4. The Nave
It is likely that the original building on the site was situated towards the rear of the present nave, and was demolished and rebuilt on a much larger scale in the 12th century. The enlarged church had a steeply pitched roof, ending on lower walls than the current nave. The old roof line can clearly be seen in the west wall. The north wall of the nave is the oldest remaining complete elevation in the building, and is of a largely rubble construction, with later windows inserted, making it problematic to date although the thickness, and the surviving metalwork from the earlier north door support the suggestion of a 12th century build. The arcade of four bays and south aisle was developed much later, in the 14th and 15th centuries, and removed almost all traces of the earlier south wall - a small blocked opening, can be seen in the highest part of the wall.

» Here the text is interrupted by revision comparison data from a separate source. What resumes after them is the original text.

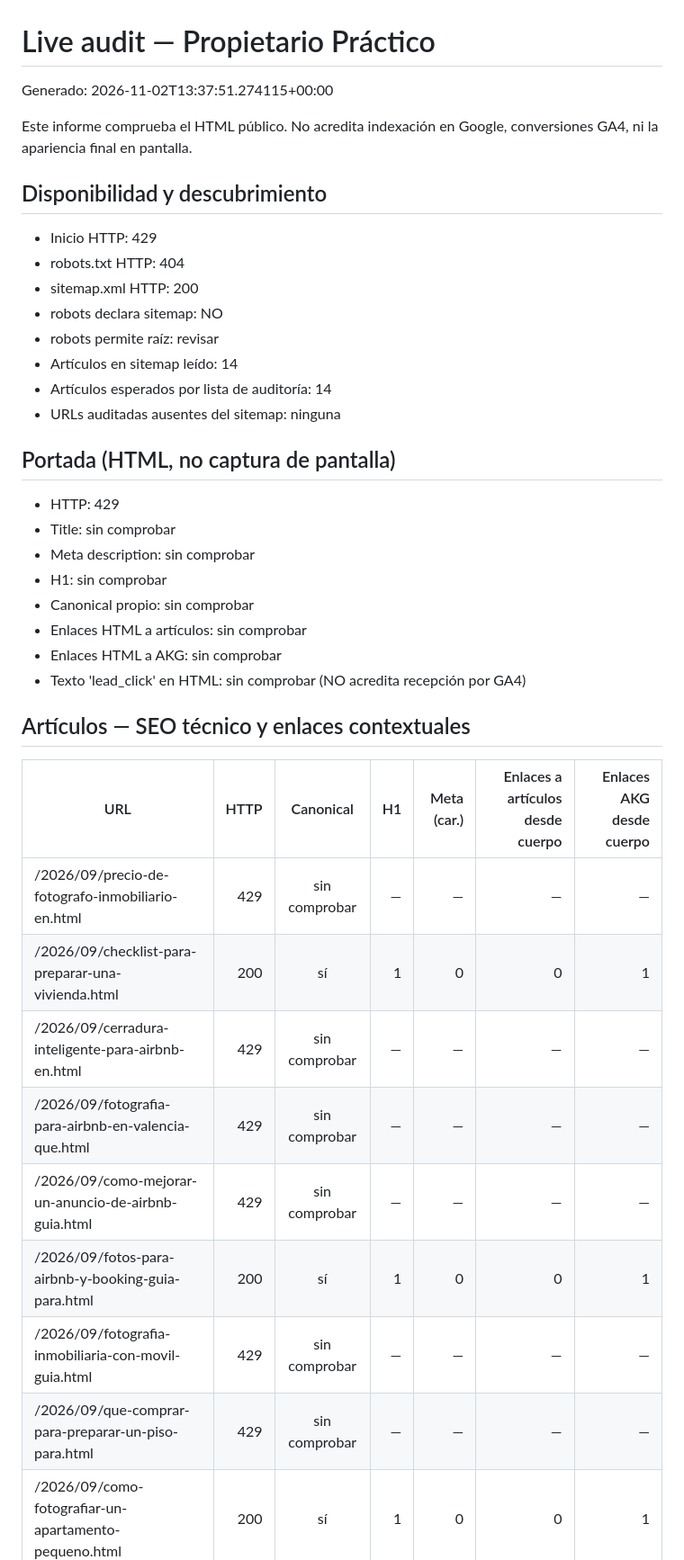
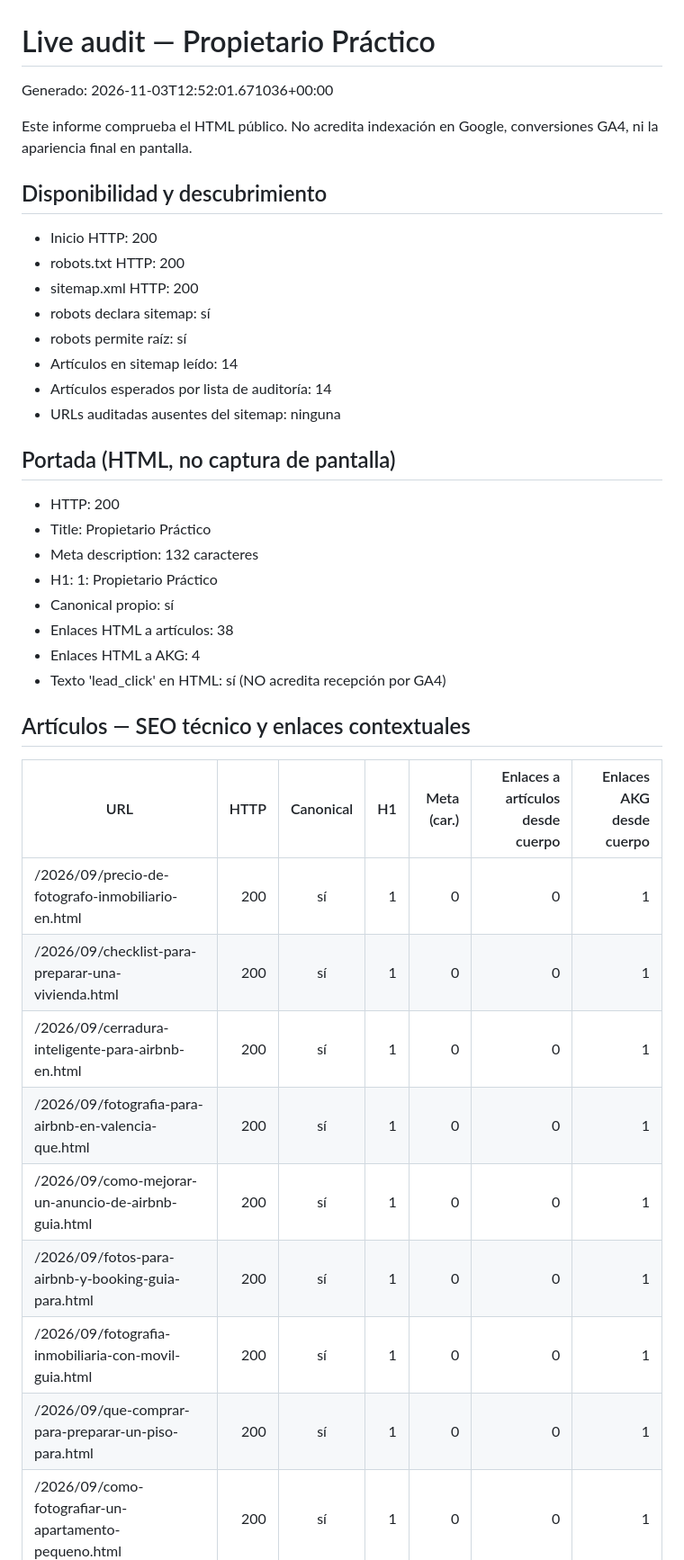
Before and after one commit to andrestruck15-eng/akg-photography, a Markdown page: propietario-practico/seo-ops/LIVE-AUDIT-LATEST.md, the part around one of its changes. Shown at 90% size. Drawn GitHub-style.

Commit message:
Update Propietario Practico live audit

```diff
--- a/propietario-practico/seo-ops/LIVE-AUDIT-LATEST.md
+++ b/propietario-practico/seo-ops/LIVE-AUDIT-LATEST.md
@@ -1,40 +1,40 @@
 # Live audit — Propietario Práctico
 
-Generado: 2026-11-02T13:37:51.274115+00:00
+Generado: 2026-11-03T12:52:01.671036+00:00
 
 Este informe comprueba el HTML público. No acredita indexación en Google,
 conversiones GA4, ni la apariencia final en pantalla.
 
 ## Disponibilidad y descubrimiento
-- Inicio HTTP: 429
-- robots.txt HTTP: 404
+- Inicio HTTP: 200
+- robots.txt HTTP: 200
 - sitemap.xml HTTP: 200
-- robots declara sitemap: NO
-- robots permite raíz: revisar
+- robots declara sitemap: sí
+- robots permite raíz: sí
 - Artículos en sitemap leído: 14
 - Artículos esperados por lista de auditoría: 14
 - URLs auditadas ausentes del sitemap: ninguna
 
 ## Portada (HTML, no captura de pantalla)
-- HTTP: 429
-- Title: sin comprobar
-- Meta description: sin comprobar
-- H1: sin comprobar
-- Canonical propio: sin comprobar
-- Enlaces HTML a artículos: sin comprobar
-- Enlaces HTML a AKG: sin comprobar
-- Texto 'lead_click' en HTML: sin comprobar (NO acredita recepción por GA4)
+- HTTP: 200
+- Title: Propietario Práctico
+- Meta description: 132 caracteres
+- H1: 1: Propietario Práctico
+- Canonical propio: sí
+- Enlaces HTML a artículos: 38
+- Enlaces HTML a AKG: 4
+- Texto 'lead_click' en HTML: sí (NO acredita recepción por GA4)
 
 ## Artículos — SEO técnico y enlaces contextuales
 
 | URL | HTTP | Canonical | H1 | Meta (car.) | Enlaces a artículos desde cuerpo | Enlaces AKG desde cuerpo |
 |---|---:|:---:|---:|---:|---:|---:|
-| /2026/09/precio-de-fotografo-inmobiliario-en.html | 429 | sin comprobar | — | — | — | — |
+| /2026/09/precio-de-fotografo-inmobiliario-en.html | 200 | sí | 1 | 0 | 0 | 1 |
 | /2026/09/checklist-para-preparar-una-vivienda.html | 200 | sí | 1 | 0 | 0 | 1 |
-| /2026/09/cerradura-inteligente-para-airbnb-en.html | 429 | sin comprobar | — | — | — | — |
-| /2026/09/fotografia-para-airbnb-en-valencia-que.html | 429 | sin comprobar | — | — | — | — |
-| /2026/09/como-mejorar-un-anuncio-de-airbnb-guia.html | 429 | sin comprobar | — | — | — | — |
+| /2026/09/cerradura-inteligente-para-airbnb-en.html | 200 | sí | 1 | 0 | 0 | 1 |
+| /2026/09/fotografia-para-airbnb-en-valencia-que.html | 200 | sí | 1 | 0 | 0 | 1 |
+| /2026/09/como-mejorar-un-anuncio-de-airbnb-guia.html | 200 | sí | 1 | 0 | 0 | 1 |
 | /2026/09/fotos-para-airbnb-y-booking-guia-para.html | 200 | sí | 1 | 0 | 0 | 1 |
-| /2026/09/fotografia-inmobiliaria-con-movil-guia.html | 429 | sin comprobar | — | — | — | — |
-| /2026/09/que-comprar-para-preparar-un-piso-para.html | 429 | sin comprobar | — | — | — | — |
+| /2026/09/fotografia-inmobiliaria-con-movil-guia.html | 200 | sí | 1 | 0 | 0 | 1 |
+| /2026/09/que-comprar-para-preparar-un-piso-para.html | 200 | sí | 1 | 0 | 0 | 1 |
 | /2026/09/como-fotografiar-un-apartamento-pequeno.html | 200 | sí | 1 | 0 | 0 | 1 |
```
Also changed, not shown: other parts of propietario-practico/seo-ops/LIVE-AUDIT-LATEST.md (+29 -8 lines).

The present tie beam nave roof is a 19th century replacement of the original 16th century work.
In the middle of the north wall window nearest the door, there are fragments of early stained glass, discovered and reinstalled (some reversed) during the nineteenth century refurbishment, including parts of at least two heads, none of which provides an intact picture, although one fragment shows a deer struck by an arrow - an attribute of St Giles. On the top arch of the next window is a fragment of wall painting, which would have been used all over the church prior to the Reformation.